Lessons from the road
We’re fortunate to have a mid-sized rooftop solar power system on our rig that enables us to spend weeks off-grid in boondocking locations. Two of our favorites have been Nomad View in Buffalo Gap National Grassland, just outside Badlands National Park in South Dakota, and a 65-night marathon boondocking stay in the desert outside of Quartzsite, Arizona, this past winter.
Prior to this trip, we had only boondocked for short periods. The feeling of freedom, self-sufficiency, and self-reliance has also increased our confidence in full-time travel. Now, nearly 2 years after first hitting the road, we can say that we have zero regrets about our decision, or any of the experiences throughout our travels. Strong communication and respect has enabled us to grow our relationship even stronger, despite such close quarters in our rolling home.

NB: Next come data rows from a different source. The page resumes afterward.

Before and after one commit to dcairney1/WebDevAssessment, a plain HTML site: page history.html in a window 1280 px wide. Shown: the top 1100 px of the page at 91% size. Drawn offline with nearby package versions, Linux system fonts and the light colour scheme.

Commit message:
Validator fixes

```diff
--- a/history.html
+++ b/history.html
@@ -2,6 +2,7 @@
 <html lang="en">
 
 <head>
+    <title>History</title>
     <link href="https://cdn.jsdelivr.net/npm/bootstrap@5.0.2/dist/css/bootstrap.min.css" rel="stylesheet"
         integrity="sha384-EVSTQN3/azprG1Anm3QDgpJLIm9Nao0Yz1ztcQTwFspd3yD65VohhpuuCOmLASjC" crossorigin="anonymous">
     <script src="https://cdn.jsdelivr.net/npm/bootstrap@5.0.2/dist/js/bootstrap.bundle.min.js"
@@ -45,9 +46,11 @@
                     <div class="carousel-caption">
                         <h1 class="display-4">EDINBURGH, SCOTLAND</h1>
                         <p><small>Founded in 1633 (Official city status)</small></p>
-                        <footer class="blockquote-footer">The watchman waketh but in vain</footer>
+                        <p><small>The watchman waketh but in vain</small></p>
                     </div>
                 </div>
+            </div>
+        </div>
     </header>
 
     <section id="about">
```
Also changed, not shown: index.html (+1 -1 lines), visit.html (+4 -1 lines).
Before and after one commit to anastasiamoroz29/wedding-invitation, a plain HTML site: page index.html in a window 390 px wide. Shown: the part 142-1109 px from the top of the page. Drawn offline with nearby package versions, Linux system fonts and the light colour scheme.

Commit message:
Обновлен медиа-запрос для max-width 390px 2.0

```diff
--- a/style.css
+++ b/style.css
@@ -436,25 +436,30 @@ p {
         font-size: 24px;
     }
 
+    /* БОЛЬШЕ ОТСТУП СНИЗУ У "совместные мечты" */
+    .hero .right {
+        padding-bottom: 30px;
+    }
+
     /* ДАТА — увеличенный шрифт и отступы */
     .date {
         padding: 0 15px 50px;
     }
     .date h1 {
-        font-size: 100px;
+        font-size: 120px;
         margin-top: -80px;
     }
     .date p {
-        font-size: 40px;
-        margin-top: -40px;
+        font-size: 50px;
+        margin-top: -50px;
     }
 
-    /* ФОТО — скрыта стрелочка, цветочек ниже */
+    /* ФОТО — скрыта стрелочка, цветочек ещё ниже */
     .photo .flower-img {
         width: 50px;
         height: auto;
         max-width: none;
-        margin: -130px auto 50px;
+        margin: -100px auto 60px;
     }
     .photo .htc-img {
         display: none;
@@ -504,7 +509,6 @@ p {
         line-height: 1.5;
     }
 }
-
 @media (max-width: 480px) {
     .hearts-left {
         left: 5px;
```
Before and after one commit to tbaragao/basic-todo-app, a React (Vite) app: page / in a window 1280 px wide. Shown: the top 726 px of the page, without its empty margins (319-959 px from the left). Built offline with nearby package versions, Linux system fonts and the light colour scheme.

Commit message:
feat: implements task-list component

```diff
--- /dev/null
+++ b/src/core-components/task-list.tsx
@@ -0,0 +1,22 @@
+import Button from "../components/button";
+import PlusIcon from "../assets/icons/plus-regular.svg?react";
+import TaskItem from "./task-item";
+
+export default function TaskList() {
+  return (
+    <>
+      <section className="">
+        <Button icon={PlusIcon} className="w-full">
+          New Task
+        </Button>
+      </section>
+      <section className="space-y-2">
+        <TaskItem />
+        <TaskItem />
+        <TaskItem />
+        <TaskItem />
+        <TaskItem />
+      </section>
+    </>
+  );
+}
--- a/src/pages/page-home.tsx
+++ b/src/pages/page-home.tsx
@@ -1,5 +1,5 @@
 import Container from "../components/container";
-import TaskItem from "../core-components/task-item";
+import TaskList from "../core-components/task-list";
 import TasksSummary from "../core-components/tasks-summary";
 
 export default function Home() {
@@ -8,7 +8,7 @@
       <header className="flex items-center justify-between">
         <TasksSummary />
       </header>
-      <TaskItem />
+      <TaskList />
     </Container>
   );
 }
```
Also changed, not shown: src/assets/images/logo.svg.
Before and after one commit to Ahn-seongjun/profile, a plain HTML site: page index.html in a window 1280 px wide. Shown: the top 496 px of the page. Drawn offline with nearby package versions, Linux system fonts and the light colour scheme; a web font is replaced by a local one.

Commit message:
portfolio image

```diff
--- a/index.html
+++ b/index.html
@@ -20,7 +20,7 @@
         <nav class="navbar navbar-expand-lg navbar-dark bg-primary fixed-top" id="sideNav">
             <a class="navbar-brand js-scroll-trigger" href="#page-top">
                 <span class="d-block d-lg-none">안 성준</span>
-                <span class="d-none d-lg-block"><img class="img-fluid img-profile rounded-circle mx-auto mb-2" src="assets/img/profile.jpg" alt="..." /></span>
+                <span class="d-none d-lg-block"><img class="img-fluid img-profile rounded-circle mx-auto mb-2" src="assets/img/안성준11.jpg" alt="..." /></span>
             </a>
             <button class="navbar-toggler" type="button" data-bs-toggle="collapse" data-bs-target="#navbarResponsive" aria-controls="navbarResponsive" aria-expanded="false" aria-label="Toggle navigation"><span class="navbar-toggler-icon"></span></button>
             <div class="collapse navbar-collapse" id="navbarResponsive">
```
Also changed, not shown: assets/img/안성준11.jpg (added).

We learned that, although we do miss our family and friends, there are many ways to stay connected and to plan visits. And we’ve made many wonderful and fun friends all over the country. We’ve even seen more of our family and friends and met new friends in 18 months on the road than we did in the 10-plus years living in our old home.
We’ve learned that we can handle pretty much anything thrown at us, while being self-reliant and flexible. And we’re now convinced that the most fun between point A and point B is most definitely not in a straight line.